Filter these entries, keeping only lines that hold the word "model".

______

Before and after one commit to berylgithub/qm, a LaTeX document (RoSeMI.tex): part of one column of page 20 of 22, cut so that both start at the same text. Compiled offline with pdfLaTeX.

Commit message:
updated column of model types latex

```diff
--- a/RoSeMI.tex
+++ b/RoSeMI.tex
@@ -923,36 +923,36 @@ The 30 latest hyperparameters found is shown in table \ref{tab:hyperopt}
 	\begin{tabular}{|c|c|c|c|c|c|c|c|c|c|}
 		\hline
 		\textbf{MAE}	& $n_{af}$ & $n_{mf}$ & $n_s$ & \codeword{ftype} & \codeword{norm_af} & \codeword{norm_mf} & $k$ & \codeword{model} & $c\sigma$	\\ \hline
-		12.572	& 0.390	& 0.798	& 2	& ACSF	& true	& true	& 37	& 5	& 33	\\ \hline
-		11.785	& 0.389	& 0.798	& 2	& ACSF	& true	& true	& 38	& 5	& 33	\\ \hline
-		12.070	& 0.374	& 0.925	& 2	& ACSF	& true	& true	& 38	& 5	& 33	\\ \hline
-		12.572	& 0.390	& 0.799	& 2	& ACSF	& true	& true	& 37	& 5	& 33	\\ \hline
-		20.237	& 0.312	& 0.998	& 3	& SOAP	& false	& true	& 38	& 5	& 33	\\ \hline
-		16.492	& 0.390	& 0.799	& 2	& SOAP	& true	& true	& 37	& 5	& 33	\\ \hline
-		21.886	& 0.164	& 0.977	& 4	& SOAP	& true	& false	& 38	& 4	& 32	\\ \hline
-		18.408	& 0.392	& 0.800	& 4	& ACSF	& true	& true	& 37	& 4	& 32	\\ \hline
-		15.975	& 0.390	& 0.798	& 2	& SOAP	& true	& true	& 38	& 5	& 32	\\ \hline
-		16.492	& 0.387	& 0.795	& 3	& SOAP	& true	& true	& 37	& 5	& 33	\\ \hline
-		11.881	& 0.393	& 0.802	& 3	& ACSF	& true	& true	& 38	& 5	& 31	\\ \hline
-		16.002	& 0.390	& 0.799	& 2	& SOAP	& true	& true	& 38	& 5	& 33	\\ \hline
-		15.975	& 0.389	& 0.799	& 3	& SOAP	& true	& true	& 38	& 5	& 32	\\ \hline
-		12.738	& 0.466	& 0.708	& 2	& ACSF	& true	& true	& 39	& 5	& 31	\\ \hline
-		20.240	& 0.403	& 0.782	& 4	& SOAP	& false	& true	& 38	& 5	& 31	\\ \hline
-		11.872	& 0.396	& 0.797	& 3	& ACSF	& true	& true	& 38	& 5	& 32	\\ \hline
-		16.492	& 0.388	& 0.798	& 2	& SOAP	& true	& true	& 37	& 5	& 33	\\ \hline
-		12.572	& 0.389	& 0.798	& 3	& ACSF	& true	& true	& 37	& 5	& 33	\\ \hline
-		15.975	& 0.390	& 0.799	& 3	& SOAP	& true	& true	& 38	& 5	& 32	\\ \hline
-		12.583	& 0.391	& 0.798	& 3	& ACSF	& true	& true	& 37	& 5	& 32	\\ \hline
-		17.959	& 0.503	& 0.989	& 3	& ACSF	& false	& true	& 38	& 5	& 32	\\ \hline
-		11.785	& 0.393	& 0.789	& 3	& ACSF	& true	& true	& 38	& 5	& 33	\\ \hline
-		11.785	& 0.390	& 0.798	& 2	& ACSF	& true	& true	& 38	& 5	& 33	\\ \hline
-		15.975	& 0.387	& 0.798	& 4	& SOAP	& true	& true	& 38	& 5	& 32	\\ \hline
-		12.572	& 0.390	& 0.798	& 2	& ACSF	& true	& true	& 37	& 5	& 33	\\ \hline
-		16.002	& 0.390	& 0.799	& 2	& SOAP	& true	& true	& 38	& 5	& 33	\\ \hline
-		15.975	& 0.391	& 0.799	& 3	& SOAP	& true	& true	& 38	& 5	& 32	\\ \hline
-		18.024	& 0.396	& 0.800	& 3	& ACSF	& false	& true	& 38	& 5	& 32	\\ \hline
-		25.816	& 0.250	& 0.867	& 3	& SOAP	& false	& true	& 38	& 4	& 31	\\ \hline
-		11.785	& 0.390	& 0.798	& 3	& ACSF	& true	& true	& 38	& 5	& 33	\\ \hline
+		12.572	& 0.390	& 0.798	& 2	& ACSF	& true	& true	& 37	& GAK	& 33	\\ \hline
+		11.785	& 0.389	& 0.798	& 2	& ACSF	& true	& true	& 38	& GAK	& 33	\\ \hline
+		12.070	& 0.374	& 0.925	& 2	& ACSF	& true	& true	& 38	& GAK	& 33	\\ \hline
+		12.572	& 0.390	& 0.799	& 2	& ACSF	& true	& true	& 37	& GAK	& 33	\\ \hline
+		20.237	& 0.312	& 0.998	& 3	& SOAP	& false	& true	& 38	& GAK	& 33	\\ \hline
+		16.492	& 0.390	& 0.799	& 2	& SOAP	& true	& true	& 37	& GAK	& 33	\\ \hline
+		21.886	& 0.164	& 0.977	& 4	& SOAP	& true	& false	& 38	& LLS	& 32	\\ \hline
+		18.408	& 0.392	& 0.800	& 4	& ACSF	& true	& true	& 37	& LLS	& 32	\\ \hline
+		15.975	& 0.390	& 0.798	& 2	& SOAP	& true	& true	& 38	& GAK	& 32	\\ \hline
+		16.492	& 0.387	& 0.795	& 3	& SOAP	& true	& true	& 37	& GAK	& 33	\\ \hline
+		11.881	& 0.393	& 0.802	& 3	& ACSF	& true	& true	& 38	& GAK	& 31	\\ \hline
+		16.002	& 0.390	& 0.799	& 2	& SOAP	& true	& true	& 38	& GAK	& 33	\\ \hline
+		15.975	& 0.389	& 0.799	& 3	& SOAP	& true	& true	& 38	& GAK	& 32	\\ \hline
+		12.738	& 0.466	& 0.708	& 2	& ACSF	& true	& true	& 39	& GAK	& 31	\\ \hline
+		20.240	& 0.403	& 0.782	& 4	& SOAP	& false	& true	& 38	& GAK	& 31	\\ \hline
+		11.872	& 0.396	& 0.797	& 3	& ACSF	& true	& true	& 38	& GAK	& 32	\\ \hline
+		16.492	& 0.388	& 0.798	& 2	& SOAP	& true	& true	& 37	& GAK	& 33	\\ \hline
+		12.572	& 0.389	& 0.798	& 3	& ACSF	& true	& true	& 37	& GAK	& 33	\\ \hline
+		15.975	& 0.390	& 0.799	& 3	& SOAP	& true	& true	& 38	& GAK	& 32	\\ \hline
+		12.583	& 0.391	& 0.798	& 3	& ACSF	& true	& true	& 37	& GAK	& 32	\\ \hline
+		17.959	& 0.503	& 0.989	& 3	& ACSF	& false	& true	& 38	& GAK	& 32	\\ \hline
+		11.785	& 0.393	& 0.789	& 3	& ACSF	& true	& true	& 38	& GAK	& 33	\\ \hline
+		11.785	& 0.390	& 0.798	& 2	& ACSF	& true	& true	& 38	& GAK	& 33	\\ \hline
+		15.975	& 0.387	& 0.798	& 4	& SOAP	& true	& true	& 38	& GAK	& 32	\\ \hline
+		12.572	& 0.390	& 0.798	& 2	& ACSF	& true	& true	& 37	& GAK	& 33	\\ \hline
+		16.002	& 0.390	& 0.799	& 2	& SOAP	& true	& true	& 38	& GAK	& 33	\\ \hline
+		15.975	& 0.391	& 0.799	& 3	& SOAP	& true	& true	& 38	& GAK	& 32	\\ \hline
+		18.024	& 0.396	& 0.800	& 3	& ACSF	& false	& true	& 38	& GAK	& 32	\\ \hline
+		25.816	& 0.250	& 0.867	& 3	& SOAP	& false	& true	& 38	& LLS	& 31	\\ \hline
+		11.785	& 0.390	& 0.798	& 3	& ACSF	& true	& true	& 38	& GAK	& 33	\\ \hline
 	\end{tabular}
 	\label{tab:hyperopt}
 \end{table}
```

______

Solution for this problem:
updated column of model types latex
 		\textbf{MAE}	& $n_{af}$ & $n_{mf}$ & $n_s$ & \codeword{ftype} & \codeword{norm_af} & \codeword{norm_mf} & $k$ & \codeword{model} & $c\sigma$	\\ \hline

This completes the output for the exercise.